## Lambda Formula

This code for using L_NSPLINE in Excel is provided under the License as part of the LAMBDA Library, but to use just this function, you may copy the following code directly into your spreadsheet.

### Code for AFE Workbook Module (Excel Labs Add-in)

/** * Natural Cubic Spline - Creates a C2 Interpolating Spline with d2y/dx2=0 at the end points */ L_NSPLINE = LAMBDA(known_xs,known_ys,[x], LET(doc,"https://www.vertex42.com/lambda/nspline.html", xs,IF(AND(ROWS(known_xs)=1,COLUMNS(known_xs)>1),TRANSPOSE(known_xs),known_xs), ys,IF(AND(ROWS(known_ys)=1,COLUMNS(known_ys)>1),TRANSPOSE(known_ys),known_ys), h,DROP(xs,1)-DROP(xs,-1), n,ROWS(xs), alpha,3/DROP(h,1)*(DROP(ys,2)-DROP(DROP(ys,1),-1))-3/DROP(h,-1)*(DROP(DROP(ys,1),-1)-DROP(ys,-2)), l_mu_z,REDUCE({1,0,0},SEQUENCE(n-2,1,2,1),LAMBDA(acc,i, LET( mu_o,INDEX(acc,i-1,2), z_o,INDEX(acc,i-1,3), li,2*(INDEX(xs,i+1)-INDEX(xs,i-1))-INDEX(h,i-1)*mu_o, mui,INDEX(h,i)/li, zi,(INDEX(alpha,i-1)-INDEX(h,i-1)*z_o)/li, ret,VSTACK(acc,HSTACK(li,mui,zi)), IF(i=n-1,VSTACK(ret,{1,0,0}),ret) ) )), li,INDEX(l_mu_z,,1), mui,INDEX(l_mu_z,,2), zi,INDEX(l_mu_z,,3), d_c_b,REDUCE({0,0,0},SEQUENCE(n-1,1,n-1,-1),LAMBDA(acc,j, LET( co,INDEX(acc,1,2), cj,INDEX(zi,j)-INDEX(mui,j)*co, bj,(INDEX(ys,j+1)-INDEX(ys,j))/INDEX(h,j) - 1/3*INDEX(h,j)*(co+2*cj), dj,(co-cj)/(3*INDEX(h,j)), ret,VSTACK(HSTACK(dj,cj,bj),acc), ret ) )), pp,MAP(HSTACK(xs,DROP(HSTACK(d_c_b,ys),-1)),LAMBDA(cell,IFERROR(cell,""))), m_1,L_POLYVAL(L_POLYDER(DROP(CHOOSEROWS(pp,1),0,1)),0), b_1,INDEX(known_ys,1,1)-m_1*INDEX(known_xs,1,1), m_n,L_POLYVAL(L_POLYDER(DROP(CHOOSEROWS(pp,n-1),0,1)),INDEX(pp,n,1)-INDEX(pp,n-1,1)), b_n,INDEX(known_ys,n,1)-m_n*INDEX(known_xs,n,1), IF(ISOMITTED(x),pp, (x<INDEX(known_xs,1,1))*(m_1*x+b_1)+ (x>INDEX(known_xs,n,1))*(m_n*x+b_n)+ IFERROR(L_PPVAL(pp,x),0) ) ));

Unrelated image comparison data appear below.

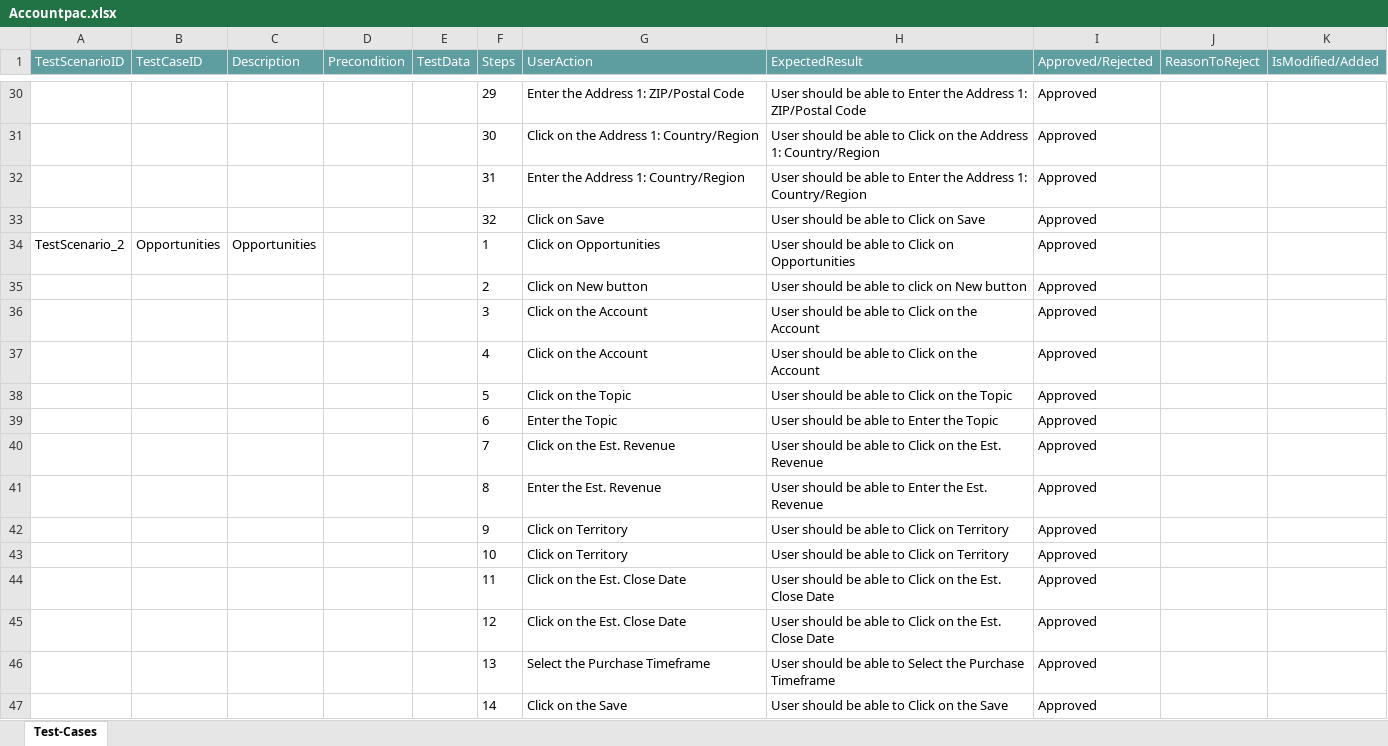
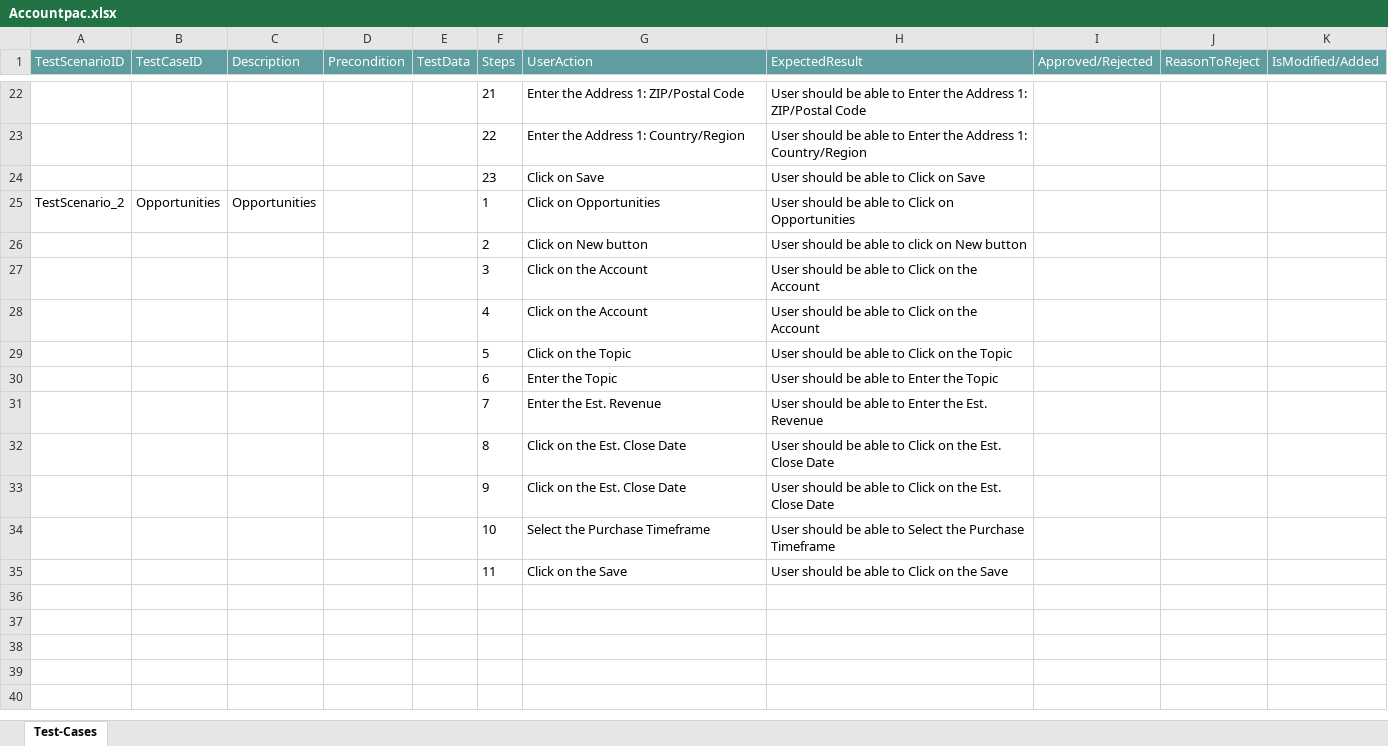
Before and after one commit to ShaikMohamedIrfan/RBMSdemo, an Excel workbook: Accountpac.xlsx, sheet Test-Cases, drawn as a sheet; only a part is shown, gaps mark what is left out; values as stored, in another font and other column widths than the file's, no borders; table styles not drawn; removed rows and columns are numbered as before the commit, all else as after; the diff covers the shown part only; the diff names each change by its address in the sheet, - before the commit and + after, or states it on an @@ line.

Commit message:
Initial Commit for Verification of Test cases

```diff
--- a/Accountpac.xlsx (sheet Test-Cases)
+++ b/Accountpac.xlsx (sheet Test-Cases)
-F22 (Steps): 29
+F22 (Steps): 21
-I22 (Approved/Rejected): Approved
+I22 (Approved/Rejected): (empty)
-row 31:  |  |  |  |  | 30 | Click on the Address 1: Country/Region | User should be able to Click on the Address 1: Country/Region | Approved
-F23 (Steps): 31
+F23 (Steps): 22
-I23:I30 (Approved/Rejected): Approved
+I23:I30 (Approved/Rejected): (empty)
-F24 (Steps): 32
+F24 (Steps): 23
-row 40:  |  |  |  |  | 7 | Click on the Est. Revenue | User should be able to Click on the Est. Revenue | Approved
-F31 (Steps): 8
+F31 (Steps): 7
-I31 (Approved/Rejected): Approved
+I31 (Approved/Rejected): (empty)
-row 42:  |  |  |  |  | 9 | Click on Territory | User should be able to Click on Territory | Approved
-row 43:  |  |  |  |  | 10 | Click on Territory | User should be able to Click on Territory | Approved
-F32 (Steps): 11
+F32 (Steps): 8
-I32:I35 (Approved/Rejected): Approved
+I32:I35 (Approved/Rejected): (empty)
-F33 (Steps): 12
+F33 (Steps): 9
-F34 (Steps): 13
+F34 (Steps): 10
-F35 (Steps): 14
+F35 (Steps): 11
```
Also changed, not shown: 8 removed rows and 29 edited cells elsewhere in this sheet.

### Named Function for Google Sheets

Name: L_NSPLINE Description: Creates a C2 Interpolating Natural Cubic Spline Arguments: known_xs, known_ys, x Function: [in the works]

## L_NSPLINE Examples

This is the example from the L_PPDER documentation.

=LET( x_cpts, {2;3;4;5;6;7;8;9;10;11;12}, y_cpts, {4;4;2;3;1;1.5;5;2;2;4.5;4}, pp_spline, L_NSPLINE(x_cpts,y_cpts), x_interp, L_LINSPACE(2,12,101), y_interp, L_PPVAL(pp_spline,x_interp), dy_interp, L_PPVAL( L_PPDER(pp_spline),x_interp), d2y_interp, L_PPVAL( L_PPDER(L_PPDER(pp_spline)),x_interp), HSTACK(x_interp,y_interp,dy_interp,d2y_interp) ) Result: (see graph below)

### See Also

PPVAL, CSPLINE, SPLINE, PPDER, PPINT

- [1] Wikipedia - Spline
- Wikipedia - Spline Interpolation
- Natural Spline Interpolation (PDF), Eberly, D., 2008.

**Disclaimer**: This article is meant for educational purposes only. See the License regarding the LAMBDA code, and the site Terms of Use for the documentation.